◆ The problem: Everything in the listing below except the pictures should be reproduced exactly.

◆ Supplied data:
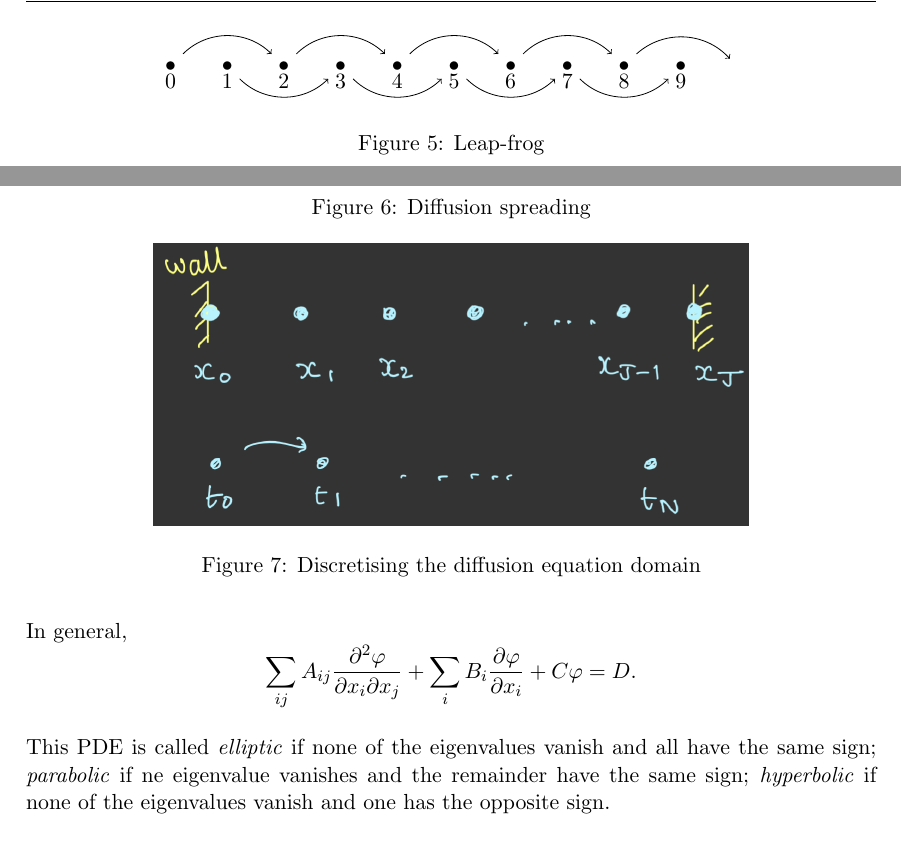
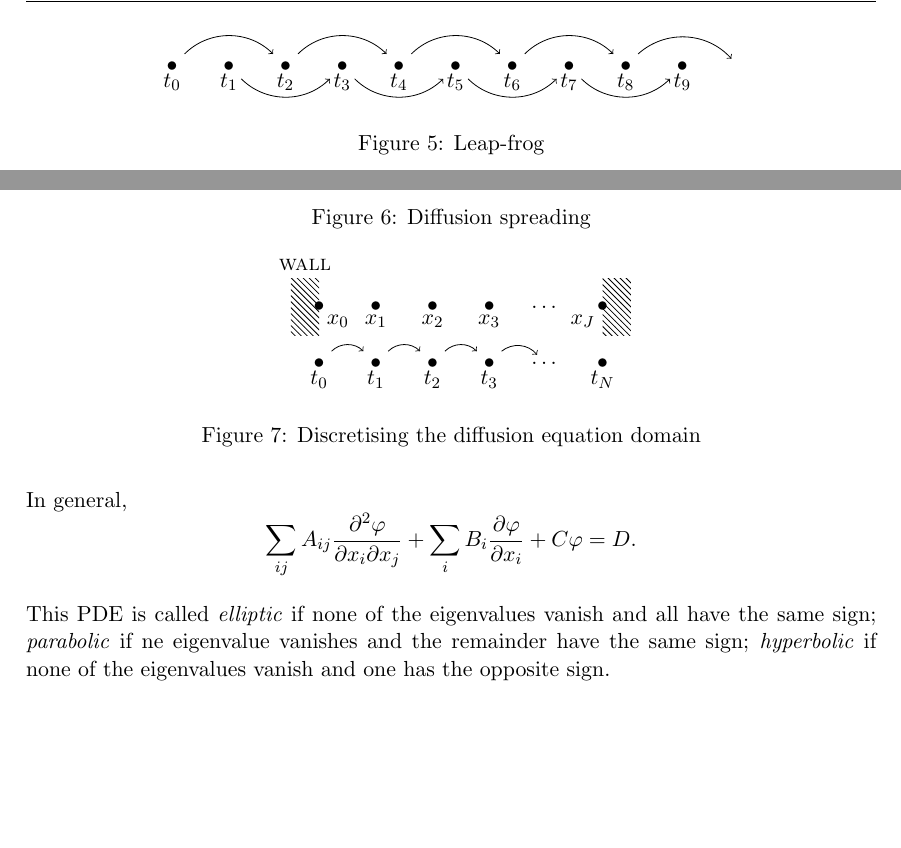
Before and after one commit to tristanpang/numerical-methods-notes, a LaTeX document (notes.tex): two parts of pages 8 and 11 of 18, joined at a grey line, cut so that both start at the same text, the shorter picture padded with empty space. Compiled offline with pdfLaTeX.

Commit message:
tikz stuff

```diff
--- a/notes.tex
+++ b/notes.tex
@@ -4,6 +4,7 @@
 \usepackage{amsmath}
 \usepackage{amsfonts,amsthm,amssymb,enumerate}
 \usepackage{pgf,tikz,calc}
+\usetikzlibrary{patterns}
 \usepackage{graphicx}
 \graphicspath{{./figures/}}
 \usepackage[hidelinks]{hyperref}
@@ -247,7 +248,7 @@ We need to use forward Euler for the first step. A stencil is shown in figure~\r
 		\newcommand{\last}{9}
 		\foreach\x in {0,...,\last}{
 		\node (\x) at (\x,0) {\textbullet};
-		\node[below] at (\x){\x};}
+		\node[below] at (\x){$t_\x$};}
 
 		\foreach[evaluate={\y=int(\x+1)},evaluate={\z=int(\x-1)},evaluate={\a=int(\x-2)}]\x in {\last}{
 		\node (\y) at (\y, 0){};
@@ -324,7 +325,33 @@ Diffusing equations have causality, i.e. the direction of time matters. Informat
 	Consider diffusion equation on $0\leq x\leq L$ and $0\leq t\leq T$.  Let $\phi_j^n=\phi(x_j,t_n)$ where $t_n=n\dt$ and $x_j=j\dx$. The domain is discretised in Figure~\ref{fig:diffusionDiscret}.
 
 	\begin{figure}\centering
-		\includegraphics[width=0.7\textwidth]{discretisingDiffusion}
+%		\includegraphics[width=0.7\textwidth]{discretisingDiffusion}
+
+	\begin{tikzpicture}
+		\newcommand{\last}{3}
+		\foreach\x in {0,...,\last}{
+		\node (x\x) at (\x,0) {\textbullet};
+		\ifnum\x=0\else \node[below] at (x\x){$x_\x$}; \fi
+		\node (t\x) at (\x,-1) {\textbullet};
+		\node[below] at (t\x){$t_\x$};}
+		\node[below right] at (x0){$x_0$};
+
+		\foreach[evaluate={\y=int(\x+1)}]\x in {\last}{
+		\node (x\y) at (\y, 0){\ldots};
+		\node (t\y) at (\y, -1){\ldots};
+		\foreach[evaluate={\j=int(\i+1)}]\i in {0,1,...,\last}{
+		\draw[->](t\i) to[bend left=45] (t\j);}}
+
+		\foreach[evaluate={\y=int(\x+2)}]\x in {\last}{
+		\node (x\y) at (\y,0) {\textbullet};
+		\node[below left] at (x\y){$x_J$};
+		\node (t\y) at (\y,-1) {\textbullet};
+		\node[below] at (t\y){$t_N$};
+
+		\node[above] at (-.25,.5) {\textsc{wall}};
+ 		\fill[pattern=north west lines] (\y,-.5) rectangle ++(.5,1);
+ 		\fill[pattern=north west lines] (0,-.5) rectangle ++(-.5,1);}
+	\end{tikzpicture}
 		\caption{Discretising the diffusion equation domain}\label{fig:diffusionDiscret}
 	\end{figure}
 
```
Also changed, not shown: notes.pdf.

◆ Solution to the exercise:
Before and after one commit to tristanpang/numerical-methods-notes, a LaTeX document (notes.tex): two parts of pages 8 and 11 of 18, joined at a grey line, cut so that both start at the same text, the shorter picture padded with empty space. Compiled offline with pdfLaTeX.

Commit message:
tikz stuff

```diff
--- a/notes.tex
+++ b/notes.tex
@@ -4,6 +4,7 @@
 \usepackage{amsmath}
 \usepackage{amsfonts,amsthm,amssymb,enumerate}
 \usepackage{pgf,tikz,calc}
+\usetikzlibrary{patterns}
 \usepackage{graphicx}
 \graphicspath{{./figures/}}
 \usepackage[hidelinks]{hyperref}
@@ -247,7 +248,7 @@ We need to use forward Euler for the first step. A stencil is shown in figure~\r
 		\newcommand{\last}{9}
 		\foreach\x in {0,...,\last}{
 		\node (\x) at (\x,0) {\textbullet};
-		\node[below] at (\x){\x};}
+		\node[below] at (\x){$t_\x$};}
 
 		\foreach[evaluate={\y=int(\x+1)},evaluate={\z=int(\x-1)},evaluate={\a=int(\x-2)}]\x in {\last}{
 		\node (\y) at (\y, 0){};
@@ -324,7 +325,33 @@ Diffusing equations have causality, i.e. the direction of time matters. Informat
 	Consider diffusion equation on $0\leq x\leq L$ and $0\leq t\leq T$.  Let $\phi_j^n=\phi(x_j,t_n)$ where $t_n=n\dt$ and $x_j=j\dx$. The domain is discretised in Figure~\ref{fig:diffusionDiscret}.
 
 	\begin{figure}\centering
-		\includegraphics[width=0.7\textwidth]{discretisingDiffusion}
+%		\includegraphics[width=0.7\textwidth]{discretisingDiffusion}
+
+	\begin{tikzpicture}
+		\newcommand{\last}{3}
+		\foreach\x in {0,...,\last}{
+		\node (x\x) at (\x,0) {\textbullet};
+		\ifnum\x=0\else \node[below] at (x\x){$x_\x$}; \fi
+		\node (t\x) at (\x,-1) {\textbullet};
+		\node[below] at (t\x){$t_\x$};}
+		\node[below right] at (x0){$x_0$};
+
+		\foreach[evaluate={\y=int(\x+1)}]\x in {\last}{
+		\node (x\y) at (\y, 0){\ldots};
+		\node (t\y) at (\y, -1){\ldots};
+		\foreach[evaluate={\j=int(\i+1)}]\i in {0,1,...,\last}{
+		\draw[->](t\i) to[bend left=45] (t\j);}}
+
+		\foreach[evaluate={\y=int(\x+2)}]\x in {\last}{
+		\node (x\y) at (\y,0) {\textbullet};
+		\node[below left] at (x\y){$x_J$};
+		\node (t\y) at (\y,-1) {\textbullet};
+		\node[below] at (t\y){$t_N$};
+
+		\node[above] at (-.25,.5) {\textsc{wall}};
+ 		\fill[pattern=north west lines] (\y,-.5) rectangle ++(.5,1);
+ 		\fill[pattern=north west lines] (0,-.5) rectangle ++(-.5,1);}
+	\end{tikzpicture}
 		\caption{Discretising the diffusion equation domain}\label{fig:diffusionDiscret}
 	\end{figure}
 
```
Also changed, not shown: notes.pdf.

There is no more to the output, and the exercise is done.